Is Organic Food Really Better For You?
The big weekly shop can be a daunting task, with more options in each aisle than you thought possible, and the constant challenge of balancing convenience and cost with what’s best for your family.
One of the choices we face in many supermarket sections now is organic vs. conventionally produced food. Organic food boasts many benefits over conventionally produced food, but do the claims stack up? Should you “go organic”? Is it better for your family? The environment? Animal welfare? Is it worth the extra cost?
The demand for organic food has been increasing steadily over time, suggesting that there is some concern among the public about some of these issues. What does it mean when food is “certified organic”, anyway? Produce that is certified as organic is grown without synthetic fertilisers or pesticides, and in animal products no antibiotics or growth promotants are allowed. Let’s explore a few of the common reasons why people choose organic food.

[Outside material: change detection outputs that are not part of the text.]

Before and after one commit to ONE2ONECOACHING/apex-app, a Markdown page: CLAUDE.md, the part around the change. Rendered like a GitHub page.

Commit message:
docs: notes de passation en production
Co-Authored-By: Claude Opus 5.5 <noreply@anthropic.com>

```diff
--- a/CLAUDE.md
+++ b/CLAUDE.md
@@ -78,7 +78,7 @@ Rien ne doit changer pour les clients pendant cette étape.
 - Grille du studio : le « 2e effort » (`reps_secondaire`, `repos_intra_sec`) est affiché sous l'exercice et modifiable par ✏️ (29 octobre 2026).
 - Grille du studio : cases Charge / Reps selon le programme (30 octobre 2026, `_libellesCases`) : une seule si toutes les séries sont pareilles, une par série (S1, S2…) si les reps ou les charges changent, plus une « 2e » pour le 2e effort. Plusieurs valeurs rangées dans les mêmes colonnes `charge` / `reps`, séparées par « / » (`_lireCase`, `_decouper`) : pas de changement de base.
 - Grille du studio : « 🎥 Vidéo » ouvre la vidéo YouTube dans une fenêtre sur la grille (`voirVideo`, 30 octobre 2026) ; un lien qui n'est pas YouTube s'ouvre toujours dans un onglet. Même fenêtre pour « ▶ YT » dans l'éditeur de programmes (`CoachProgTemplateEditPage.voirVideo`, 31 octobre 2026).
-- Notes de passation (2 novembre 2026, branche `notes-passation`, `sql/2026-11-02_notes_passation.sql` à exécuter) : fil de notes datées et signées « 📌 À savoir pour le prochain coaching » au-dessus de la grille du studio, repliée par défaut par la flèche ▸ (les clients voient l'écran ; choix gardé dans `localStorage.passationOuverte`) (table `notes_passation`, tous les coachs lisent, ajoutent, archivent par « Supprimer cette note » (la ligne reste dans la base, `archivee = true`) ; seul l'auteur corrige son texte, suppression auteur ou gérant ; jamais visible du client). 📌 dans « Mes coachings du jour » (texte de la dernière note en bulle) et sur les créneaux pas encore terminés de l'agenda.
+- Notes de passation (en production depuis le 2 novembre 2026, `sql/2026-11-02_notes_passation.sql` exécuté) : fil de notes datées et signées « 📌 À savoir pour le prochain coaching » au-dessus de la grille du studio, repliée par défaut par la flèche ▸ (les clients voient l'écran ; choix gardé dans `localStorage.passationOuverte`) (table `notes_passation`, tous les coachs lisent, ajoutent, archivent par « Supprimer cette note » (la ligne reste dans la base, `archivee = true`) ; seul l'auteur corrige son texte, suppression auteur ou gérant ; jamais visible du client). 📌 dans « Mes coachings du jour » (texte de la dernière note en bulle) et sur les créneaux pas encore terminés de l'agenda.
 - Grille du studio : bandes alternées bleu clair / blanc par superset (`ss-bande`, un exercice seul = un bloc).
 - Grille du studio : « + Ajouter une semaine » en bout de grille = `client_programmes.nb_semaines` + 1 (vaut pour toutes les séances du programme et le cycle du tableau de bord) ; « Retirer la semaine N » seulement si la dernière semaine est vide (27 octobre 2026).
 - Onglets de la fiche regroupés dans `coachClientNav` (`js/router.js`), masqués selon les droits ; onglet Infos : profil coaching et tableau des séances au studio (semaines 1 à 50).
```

To start with, many people buy organic food because they believe it’s more nutritious. While some studies have found that there may be a higher antioxidant content in some organic foods, there generally isn’t a lot of evidence to support this. A number of studies have examined the micro- and macronutrient content and have found them to be the same for both types of foods. Also, it’s worth noting that the nutritional value of fruit and vegetables depends on many factors and is hard to measure – for example, the soil or feed used in different regions will contain different nutrients and contaminants, and farming practices could vary as well.
Pesticides and other synthetic additives
There’s also the issue of pesticides or other additives used in conventional farming which concerns many consumers. Should we be worried about this?
Organic farmers aren’t allowed to use any of the synthetic pesticides that are typically used in conventional farming, but the pesticide level in conventionally farmed crops must stay below levels considered to be harmful to health anyway. Actually, the amount of pesticide residue that is absorbed varies, and tends to relate to the thickness of a fruit or vegetable’s skin.Have you heard of the dirty dozen? This a list compiled by the Environmental Working Group (an American non-profit) of fruit and vegetables that are most likely to contain pesticide residues when conventionally farmed. The group recommends that for these items, consumers should buy organic if possible. Similarly,some fruits and vegetables (typically with a thicker skin) are less likely to absorb pesticides within their flesh.
Many people believe that organic farming practices are less harmful to the environment. Let’s compare the two farming styles.
Conventional farming requires the use of fertiliser, which typically requires fossil fuel inputs, produces greenhouse gases and contributes to climate change.
At the same time, organically farmed crops produce lower yields and therefore require more land. Clearing extra land for farming destroys ecosystems and also releases greenhouse gases. However, organic farming practices also include high animal welfare standards – and often farmers employ traditional farming practices such as crop rotation to try to mitigate soil nutrient depletion. So, there are pros and cons with both styles of farming – but there are ways that we can reduce our environmental impact, regardless of whether we buy organic or not. Choosing local and in-season produce reduces ‘food miles’ (the distance that food has to travel to reach your local supermarket) and reduces the need for cold storage of food. It means your food is fresher, too!
While the jury is still out on whether or not organic food is better for you, many people swear that it tastes better and that it makes them feel great – so for some, that may be reason enough to buy it anyway!
Article provided by Terre Madre